• _What you need to do_
Each line of the data that includes the string "smoothing" is to be copied out.

(User interface change data)
"""

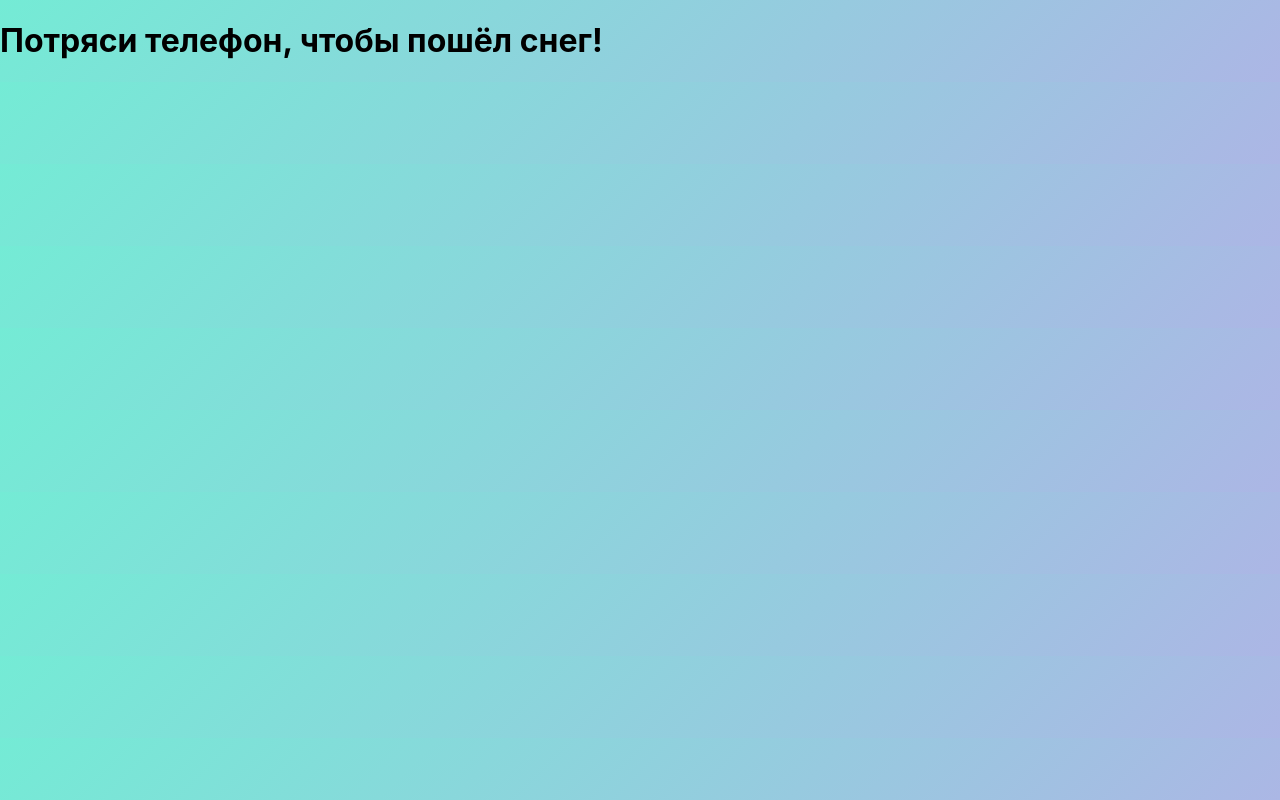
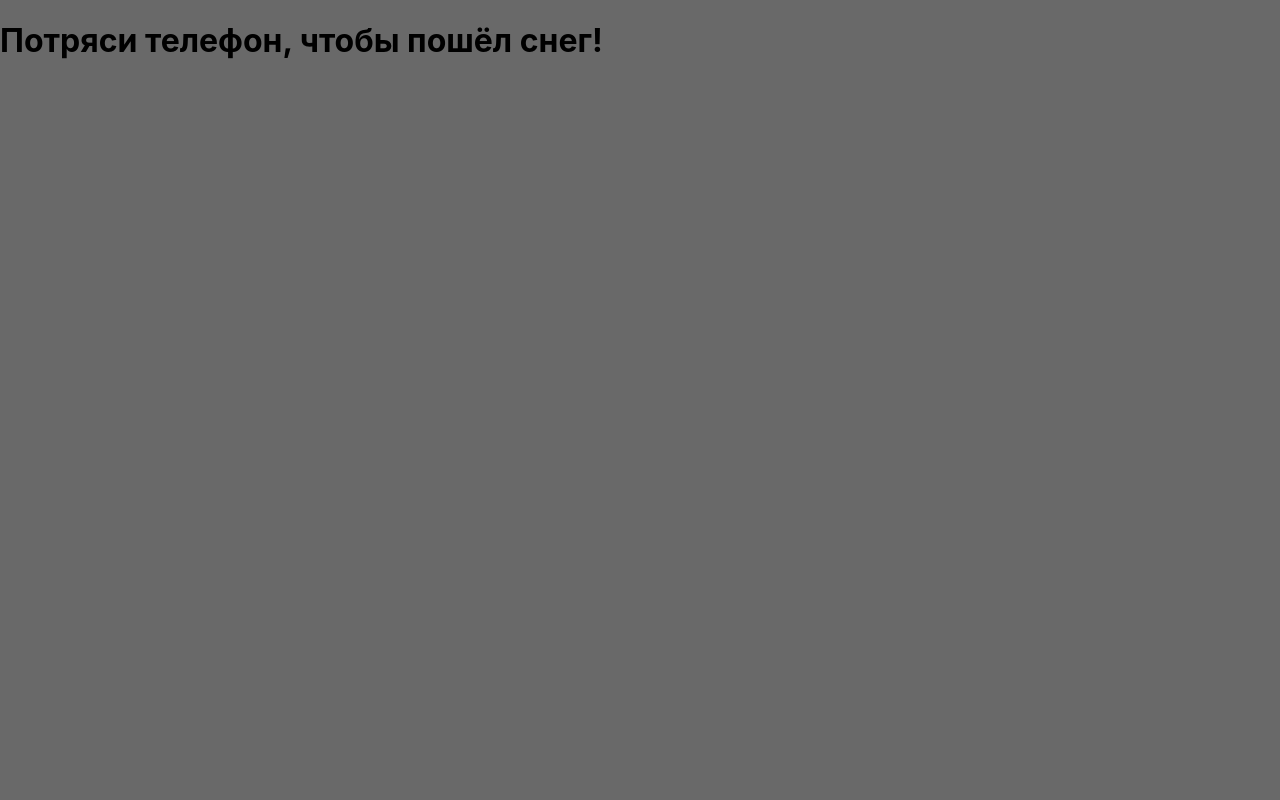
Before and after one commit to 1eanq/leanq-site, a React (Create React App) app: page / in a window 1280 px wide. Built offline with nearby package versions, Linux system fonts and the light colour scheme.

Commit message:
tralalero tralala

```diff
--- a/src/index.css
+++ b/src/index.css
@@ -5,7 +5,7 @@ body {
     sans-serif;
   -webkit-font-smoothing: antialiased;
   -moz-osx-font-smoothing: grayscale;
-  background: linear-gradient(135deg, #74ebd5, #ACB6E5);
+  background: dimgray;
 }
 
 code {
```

"""

• _Reply to the exercise_
   -webkit-font-smoothing: antialiased;
   -moz-osx-font-smoothing: grayscale;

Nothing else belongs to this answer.